_Exercise_
Print the records below exactly. Omit every picture.

Revision tracking records
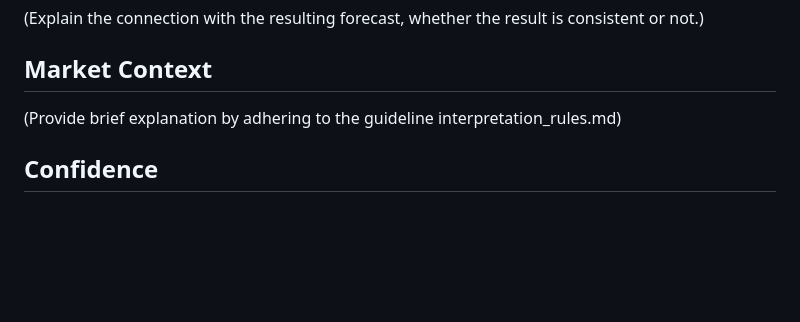
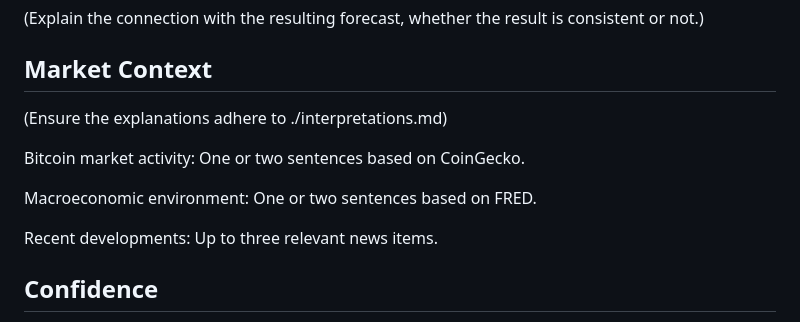
Before and after one commit to IntegratedMind19/BTC-Volatility-Forecast, a Markdown page: knowledge_base/output_format.md, the part around the change. GitHub-like rendering; blank space fills up the shorter version.

```diff
--- a/knowledge_base/output_format.md
+++ b/knowledge_base/output_format.md
@@ -60,7 +60,16 @@ Persistence: analysis_output ['historical_analysis'] ['persistence'] (state that
 
 ## Market Context
 
-(Provide brief explanation by adhering to the guideline interpretation_rules.md)
+(Ensure the explanations adhere to ./interpretations.md)
+
+Bitcoin market activity:
+One or two sentences based on CoinGecko.
+
+Macroeconomic environment:
+One or two sentences based on FRED.
+
+Recent developments:
+Up to three relevant news items.
 
 ## Confidence
 
```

_Solution to the problem_
Before and after one commit to IntegratedMind19/BTC-Volatility-Forecast, a Markdown page: knowledge_base/output_format.md, the part around the change. GitHub-like rendering; blank space fills up the shorter version.

```diff
--- a/knowledge_base/output_format.md
+++ b/knowledge_base/output_format.md
@@ -60,7 +60,16 @@ Persistence: analysis_output ['historical_analysis'] ['persistence'] (state that
 
 ## Market Context
 
-(Provide brief explanation by adhering to the guideline interpretation_rules.md)
+(Ensure the explanations adhere to ./interpretations.md)
+
+Bitcoin market activity:
+One or two sentences based on CoinGecko.
+
+Macroeconomic environment:
+One or two sentences based on FRED.
+
+Recent developments:
+Up to three relevant news items.
 
 ## Confidence
 
```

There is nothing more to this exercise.